Segment Open
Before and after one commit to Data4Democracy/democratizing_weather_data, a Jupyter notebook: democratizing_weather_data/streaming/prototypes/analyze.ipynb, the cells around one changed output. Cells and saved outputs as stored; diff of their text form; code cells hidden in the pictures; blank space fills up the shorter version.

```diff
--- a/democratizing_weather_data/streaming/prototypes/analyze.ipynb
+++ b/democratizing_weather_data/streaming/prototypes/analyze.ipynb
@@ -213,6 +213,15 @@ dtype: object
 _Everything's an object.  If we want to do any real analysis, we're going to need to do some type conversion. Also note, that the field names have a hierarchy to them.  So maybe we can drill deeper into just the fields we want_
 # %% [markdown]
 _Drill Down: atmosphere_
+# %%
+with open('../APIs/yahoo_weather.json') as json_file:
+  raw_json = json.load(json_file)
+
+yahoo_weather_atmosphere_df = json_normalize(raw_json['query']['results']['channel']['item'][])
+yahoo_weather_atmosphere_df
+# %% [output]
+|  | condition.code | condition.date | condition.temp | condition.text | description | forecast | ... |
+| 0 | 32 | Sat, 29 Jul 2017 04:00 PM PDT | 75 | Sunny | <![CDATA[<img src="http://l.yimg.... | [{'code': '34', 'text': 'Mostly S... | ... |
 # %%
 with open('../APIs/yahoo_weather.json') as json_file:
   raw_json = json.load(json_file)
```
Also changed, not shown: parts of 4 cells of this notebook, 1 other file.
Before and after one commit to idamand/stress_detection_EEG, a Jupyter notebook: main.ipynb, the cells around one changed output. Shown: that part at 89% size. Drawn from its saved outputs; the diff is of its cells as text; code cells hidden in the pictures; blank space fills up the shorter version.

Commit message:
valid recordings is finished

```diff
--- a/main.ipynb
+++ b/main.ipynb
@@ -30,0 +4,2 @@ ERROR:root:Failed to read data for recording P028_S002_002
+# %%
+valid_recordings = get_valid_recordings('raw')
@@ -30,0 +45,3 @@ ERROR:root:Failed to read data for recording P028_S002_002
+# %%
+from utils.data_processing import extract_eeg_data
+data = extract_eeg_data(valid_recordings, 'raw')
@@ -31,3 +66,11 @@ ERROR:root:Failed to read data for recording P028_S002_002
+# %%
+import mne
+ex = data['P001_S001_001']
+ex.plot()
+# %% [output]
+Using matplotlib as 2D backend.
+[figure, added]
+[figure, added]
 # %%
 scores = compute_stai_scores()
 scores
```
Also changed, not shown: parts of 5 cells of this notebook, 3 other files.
Segment Closed
Exercise prompt:
Please restate the material above exactly, line by line.

Result of the exercise:
Before and after one commit to Data4Democracy/democratizing_weather_data, a Jupyter notebook: democratizing_weather_data/streaming/prototypes/analyze.ipynb, the cells around one changed output. Cells and saved outputs as stored; diff of their text form; code cells hidden in the pictures; blank space fills up the shorter version.

```diff
--- a/democratizing_weather_data/streaming/prototypes/analyze.ipynb
+++ b/democratizing_weather_data/streaming/prototypes/analyze.ipynb
@@ -213,6 +213,15 @@ dtype: object
 _Everything's an object.  If we want to do any real analysis, we're going to need to do some type conversion. Also note, that the field names have a hierarchy to them.  So maybe we can drill deeper into just the fields we want_
 # %% [markdown]
 _Drill Down: atmosphere_
+# %%
+with open('../APIs/yahoo_weather.json') as json_file:
+  raw_json = json.load(json_file)
+
+yahoo_weather_atmosphere_df = json_normalize(raw_json['query']['results']['channel']['item'][])
+yahoo_weather_atmosphere_df
+# %% [output]
+|  | condition.code | condition.date | condition.temp | condition.text | description | forecast | ... |
+| 0 | 32 | Sat, 29 Jul 2017 04:00 PM PDT | 75 | Sunny | <![CDATA[<img src="http://l.yimg.... | [{'code': '34', 'text': 'Mostly S... | ... |
 # %%
 with open('../APIs/yahoo_weather.json') as json_file:
   raw_json = json.load(json_file)
```
Also changed, not shown: parts of 4 cells of this notebook, 1 other file.
Before and after one commit to idamand/stress_detection_EEG, a Jupyter notebook: main.ipynb, the cells around one changed output. Shown: that part at 89% size. Drawn from its saved outputs; the diff is of its cells as text; code cells hidden in the pictures; blank space fills up the shorter version.

Commit message:
valid recordings is finished

```diff
--- a/main.ipynb
+++ b/main.ipynb
@@ -30,0 +4,2 @@ ERROR:root:Failed to read data for recording P028_S002_002
+# %%
+valid_recordings = get_valid_recordings('raw')
@@ -30,0 +45,3 @@ ERROR:root:Failed to read data for recording P028_S002_002
+# %%
+from utils.data_processing import extract_eeg_data
+data = extract_eeg_data(valid_recordings, 'raw')
@@ -31,3 +66,11 @@ ERROR:root:Failed to read data for recording P028_S002_002
+# %%
+import mne
+ex = data['P001_S001_001']
+ex.plot()
+# %% [output]
+Using matplotlib as 2D backend.
+[figure, added]
+[figure, added]
 # %%
 scores = compute_stai_scores()
 scores
```
Also changed, not shown: parts of 5 cells of this notebook, 3 other files.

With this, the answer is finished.